I couldn’t detect an ounce of coconut in either dish. The lamb was inundated with pickling spice (it tasted brined and salty), while the prawns simply tasted indistinct – mildly tangy but otherwise characterless. While this didn’t appeal to me, my date – who traditionally doesn’t like Indian food – felt differently. The curries may not have been typical, and may not have demonstrated any real complexity, but as far as my companion was concerned, this was actually all to the meal’s benefit.
She was less enamoured with our starters. We opted to split the chef’s platter – a sort of ‘best of’ from the starter menu. The item that most irked her was the murg nisha: deep fried chicken fillets coated in sesame-seasoned gram flour. Her complaint was that the dish was too oily, and not in keeping with the restaurant’s philosophy. I personally wasn’t bothered by this so much as by the burnt sesame seeds that dotted each strip of meat.
Bay Leaf, it seems, has succeeded in its aim of appealing to the diner who doesn’t like Indian food, but perhaps wants to. The restaurant could be training wheels for the vindaloo novice. Unfortunately, that leaves those of us already doing wheelies around the tandoor out in the cold.
The bill (for two)
1x Large water Dhs6
1x Chef’s platter Dhs36

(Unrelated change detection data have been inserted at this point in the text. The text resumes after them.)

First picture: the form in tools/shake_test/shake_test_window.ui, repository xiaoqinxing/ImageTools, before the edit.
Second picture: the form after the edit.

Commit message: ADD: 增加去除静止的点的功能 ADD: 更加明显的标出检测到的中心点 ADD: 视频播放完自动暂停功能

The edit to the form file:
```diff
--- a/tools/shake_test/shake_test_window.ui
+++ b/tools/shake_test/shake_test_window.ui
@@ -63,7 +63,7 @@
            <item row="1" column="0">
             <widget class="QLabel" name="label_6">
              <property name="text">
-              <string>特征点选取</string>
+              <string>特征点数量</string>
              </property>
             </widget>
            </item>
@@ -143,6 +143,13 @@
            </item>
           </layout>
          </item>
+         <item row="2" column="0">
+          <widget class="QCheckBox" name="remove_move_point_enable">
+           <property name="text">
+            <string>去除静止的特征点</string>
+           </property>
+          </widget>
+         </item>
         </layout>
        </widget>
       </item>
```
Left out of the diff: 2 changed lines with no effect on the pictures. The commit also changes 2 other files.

1x Lamb coconut chilli fry Dhs36
1x Coastal prawn curry Dhs36
1x Naan Dhs8
1x Gulab jamun Dhs14